The marriage of food delivery aggregators and restaurants – A work in progress

Ola cabs bought Foodpanda. Unless you have been living under a rock you have heard the news and its possible implications splashed all over. After its failed attempt at Ola cafe, this seems the other approach for Ola to get back into what seems a lucrative business.

Food Tech, a broad umbrella under which many business models operate with one objective; to bring food to the customer in all its avatars with the aid of technology. In the range of companies that exist, the one model that has remained most prominent was that of online restaurant aggregator. Whether it is FoodPanda (now with Ola) or Zomato or Swiggy, this food delivery model has been the face of food tech. The latest entrant to this is UberEats and soon to be launched an app by Google Areo.

Technology has changed consumer behavior and has brought unlikely bedfellows together. Different companies have played to their strength, whether it is logistics like Uber or Ola or an existing customer base like Google for a share of the proverbial pie.

The food tech sector started off on a high note and was the trending sector in 2014-15 in India. It now stands at the crossroad of opportunity and challenges.

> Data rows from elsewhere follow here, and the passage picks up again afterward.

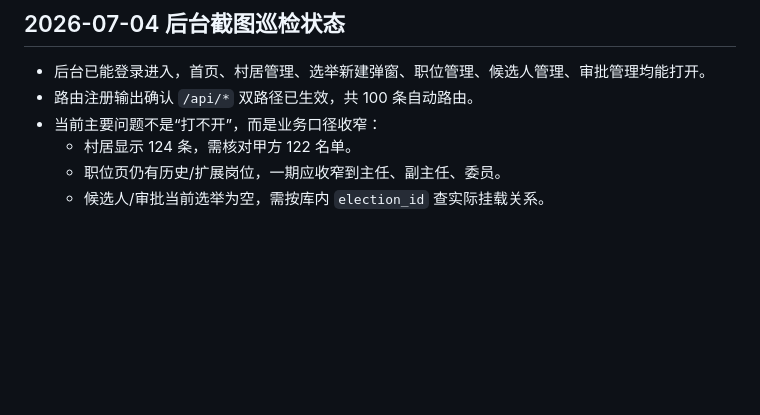
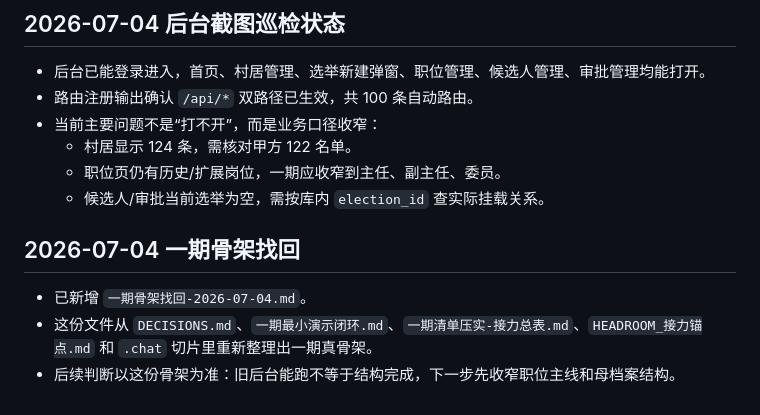
Before and after one commit to 4xiaxia/election-v2, a Markdown page: PROJECT_STATE.md, the part around the change. Drawn GitHub-style; blank space fills up the shorter version.

```diff
--- a/PROJECT_STATE.md
+++ b/PROJECT_STATE.md
@@ -96,3 +96,9 @@
   - 村居显示 124 条，需核对甲方 122 名单。
   - 职位页仍有历史/扩展岗位，一期应收窄到主任、副主任、委员。
   - 候选人/审批当前选举为空，需按库内 `election_id` 查实际挂载关系。
+
+## 2026-07-04 一期骨架找回
+
+- 已新增 `一期骨架找回-2026-07-04.md`。
+- 这份文件从 `DECISIONS.md`、`一期最小演示闭环.md`、`一期清单压实-接力总表.md`、`HEADROOM_接力锚点.md` 和 `.chat` 切片里重新整理出一期真骨架。
+- 后续判断以这份骨架为准：旧后台能跑不等于结构完成，下一步先收窄职位主线和母档案结构。
```
Also changed, not shown: ENGINEERING_LOG.md (+23 -0 lines), 一期骨架找回-2026-07-04.md (added, +254 -0 lines).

While funding dipped across most sectors in 2016, the food tech sector was the hardest hit. Analysts report that it received a funding of $80 million in 2016 as compared to $500 million in 2015. It has gained traction again with over $300 million invested until October 2017 and estimated the market worth of $ 540 billion in the next three years.

The aggregator buffet

The industry is fragmented and there is no one clear go-to model that seems have it all figured.The growth for the sector in India is from Tier 1 cities and the aggregators intend to keep the focus to grow in these locations itself.

Companies must pay attention to both parts of the coin, developing capabilities in-house and take care of who they are partnering with. An efficient aggregator with a list of not-so-good restaurant partners is as likely to fail as a good full stack food company whose logistics is inefficient. The market seems to head towards aggregators owing part of the chain, maybe delivery or food production or both.

Commission Conundrum

People look for quality food, that can be ordered and delivered in a manner, time and location convenient to them. Consumer experience has dictated the trend today. At the helm of this restaurant business has had to change its approach to be profitable. Are aggregators a boon or bane to restaurants? Let’s have a quick look-


  • Bringing in visibility and order increase
  • Delivery and logistics supply chain taken care of


  • A percentage of commission from its earnings
  • Dependent on delivery logistics for customer experience of its brand.

In an industry that is emerging on the go what must restaurants do to be more just a passive partner in the food tech game.

Till the fog clears the answer seems whatever they can, which will include some of these measures

  1. Building their websites to an optimum consumer transaction experience.
  2. Use and develop their own marketing channels including social media to build their brand and consumer base.
  3. Look to value add in all levels to build a strong consumer community.
  4. Assess their own organisation and having the back end ready to cater to growing number of orders.

If the restaurants are constantly upping their game, it can be of indispensable value for the food delivery aggregator or any other model that food tech will shape into.

Looks like the market is ripe for lot more deals for meals on wheels.